A rational mind might infer that sharks pose next to no threat. But about such matters we are not often rational. Nor, often, are we very nice. Shark fin soup, historically a rare delicacy of the Chinese elite but now sought widely by booming middle classes all over Asia and beyond, is the main driver behind the callous deaths of 100 million sharks every year.
Not everywhere in the world do sharks suffer such cruel disdain. Here in the Bahamas, for example, you can pay good money (you pay good money to do anything in the Bahamas) to swim with sharks while they are being fed.

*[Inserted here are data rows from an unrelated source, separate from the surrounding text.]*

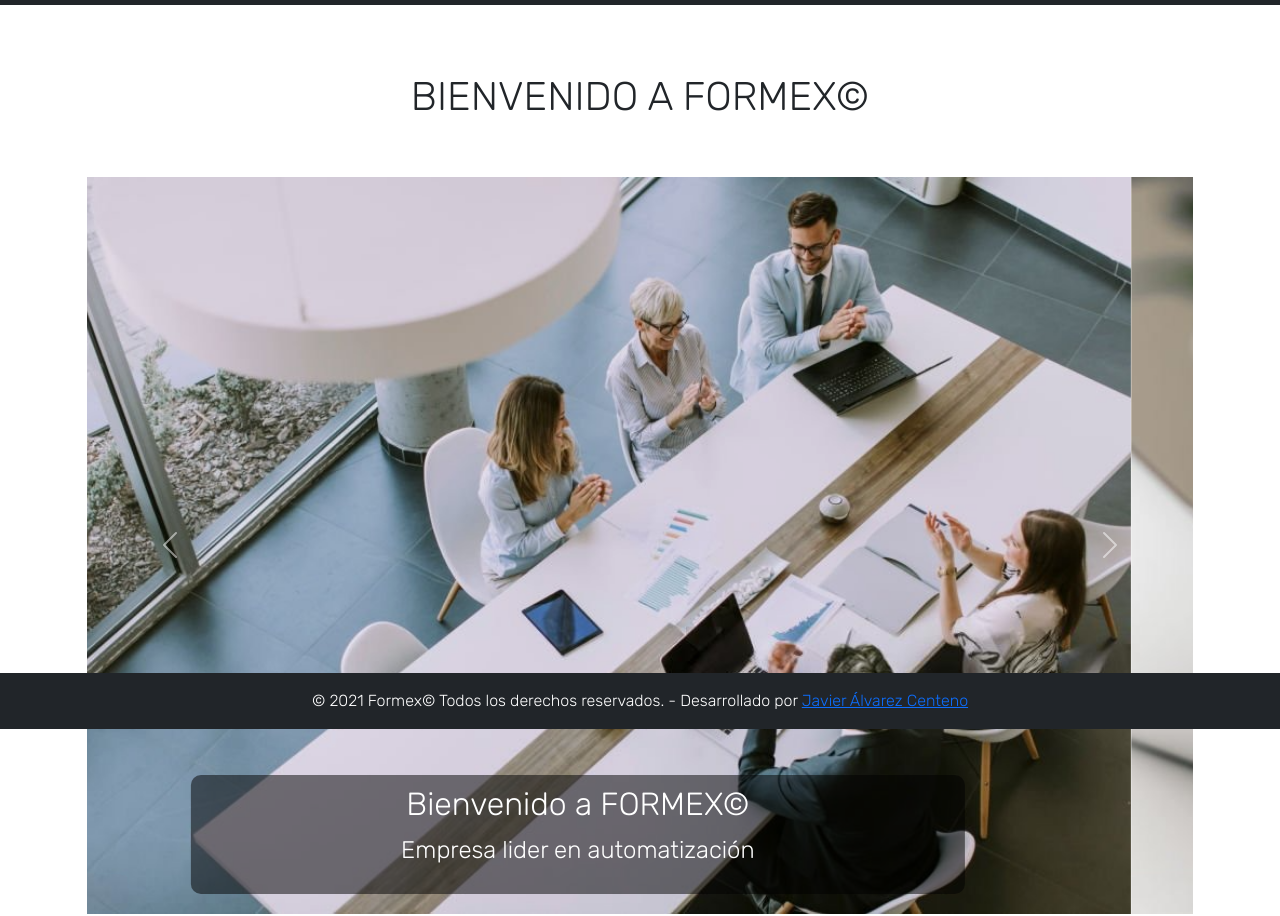
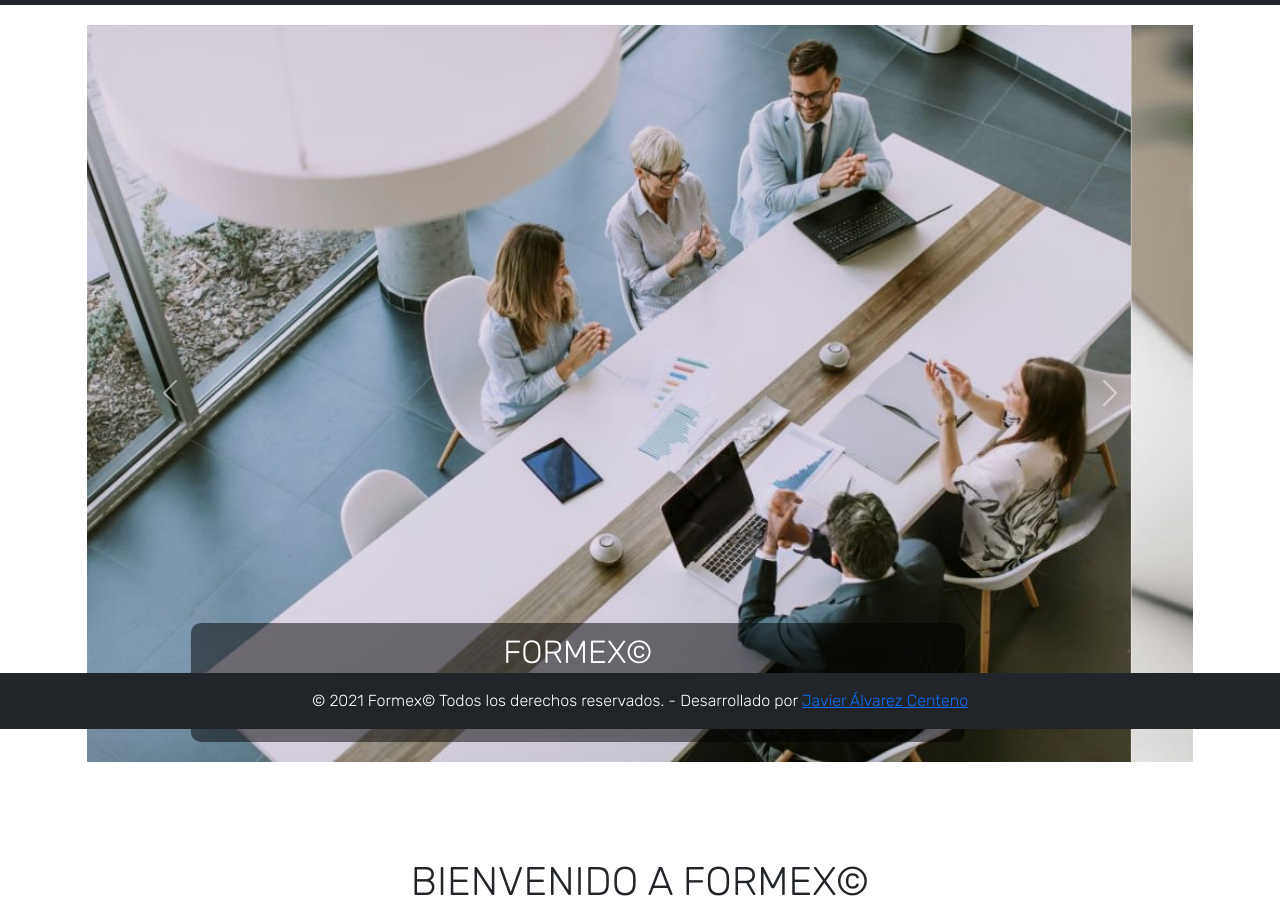
Before and after one commit to javixyloque/DAW-2-Interfaces, a plain HTML site: page BOOTSTRAP_0502_PROYECTO/index.html in a window 1280 px wide. Shown: the part 71-987 px from the top of the page. Drawn offline with Linux system fonts and the light colour scheme.

Commit message:
commit commit commit commit commit

```diff
--- a/BOOTSTRAP_0502_PROYECTO/index.html
+++ b/BOOTSTRAP_0502_PROYECTO/index.html
@@ -31,7 +31,7 @@
                             <a class="btn btn-secondary text-decoration-none boton-menu  p-2 w-100" href="#cartas">MISIÓN</a>
                         </li>
                         <li>
-                            <a class="btn btn-secondary text-decoration-none boton-menu p-xs-3 p-1 w-100" href="#">NOSOTROS</a>
+                            <a class="btn btn-secondary text-decoration-none boton-menu p-xs-3 p-1 w-100" href="#nosotros">NOSOTROS</a>
                         </li>
 
                     </ul>
@@ -47,9 +47,7 @@
             </div>
         </header>
 
-        <div class="row mt-5">
-            <h1 class="mt-5 text-center">BIENVENIDO A FORMEX&copy;</h1>
-        </div>
+
 
         <!-- FILA PARA EL CARRUSEL -->
         <div class="row slider">
@@ -67,7 +65,7 @@
 
                             <!-- DESCRIPCIÓN IMAGEN -->
                             <div class="carousel-caption d-none d-md-block">
-                                <h2>Bienvenido a FORMEX&copy;</h2>
+                                <h2>FORMEX&copy;</h2>
                                 <p>Empresa lider en automatización</p>
                             </div>
                         </div>
@@ -113,6 +111,8 @@
         </div>
 
         <section class="my-5" id="nosotros">
+
+                <h1 class="my-5 text-center">BIENVENIDO A FORMEX&copy;</h1>
             <h3>
                 Formex&copy; es la solución definitiva para simplificar y automatizar todos tus trámites y formularios burocráticos. Olvídate de las largas filas y procesos tediosos: con Formex, puedes gestionar tus procedimientos administrativos de manera rápida, eficiente y sin complicaciones. Nuestra plataforma permite completar formularios, hacer seguimientos y recibir notificaciones de manera automatizada, todo en un solo lugar. Formex optimiza tu tiempo y elimina los errores humanos, brindándote una experiencia ágil y sin estrés para que puedas enfocarte en lo que realmente importa.
                 <br><br>
```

Yes, our rampant abuse of sharks comfortably outweighs the danger we face. But is it really a good idea to go swimming with them? While they’re being fed? They are, after all, still sharks—swift, sharp-toothed creatures that carry a look of permanent prehistoric hunger when left well alone, and that would surely find themselves frenzied by water filled with bleeding fish.
This is not untrue. But there are enough of us on this balmy Bahamian afternoon with the necessary scuba certificates, stillness of nerve, and depth of pocket to give it a go.
The boat pokes out of the harbour and skips over whitecaps while the crew prepare tanks and rinse out snorkels. Halfway to the horizon, a tanker picks its way through the reefs, its holds filled with the combustibles that give the Bahamas its electricity, its cars their petrol, and this boat the fuel to propel itself the half dozen nautical miles of warm, shallow water to a place known as the Shark Arena.
Thirteen metres under the water, we sit at our stones, fold our arms, and wait. The feeder, clad in chainmail, enters from above and starts dispensing fish bits from a metal box, like a Pied Piper of the deep, a yearning trail of sharks in his blood-stained wake. Soon, the meal is in full swing.
The sharks, predominantly Caribbean reefs and a few lemons and nurses, swarm and weave in a blitz of quick teeth, fins, and steely eyes. They’re very large and very fast, darting in and out of the circle, glancing occasionally off my mask or wetsuit, inspiring precisely the sort of pupil-expanding, bowel-relaxing, tack-sharp awareness of the fragility of my own single and temporary existence that you might imagine.
It is in this moment of healthy existential arousal that I recall reading that no one has ever died during a shark-feeding dive in the waters around Nassau. At the time, I had not inferred that this probably meant at least one person has been bitten.
When the food is gone, the sharks begin to disperse. A few still make investigative, nuzzling approaches at the fish box, each gentle plea deflected by a tender downward thrust of the feeder’s palm to the snout.
We leave the water in soggy awe, with dripping fins and big grins, and make our way back to the harbour. The tanker we saw earlier is now docked, dispensing its fuel, its hull looming even larger in an early evening mirage.
There is no longer any corner of the world unaffected by the movement of human goods, fuel, and money, but the global economy can sometimes be played to the planet’s advantage. Organizations such as the World Land Trust purchase millions of acres of forest and wilderness to protect them from development. Programs like 1% for the Planet divert companies’ cash back toward environmental protection. Trophy-hunting tenures in British Columbia’s Great Bear Rainforest are bought up by wolf and bear conservationists. And tiger tours in India bring revenue to local communities and a powerful motivation to preserve habitats.
An argument for the feeding of sharks as entertainment might be hard to make, but it is plainly better than slaughtering them for their appendages in an effort to impress other people at dinner. Shark tourism in the Bahamas brings in a lot of money—and a little bit of hope for the future of sharks.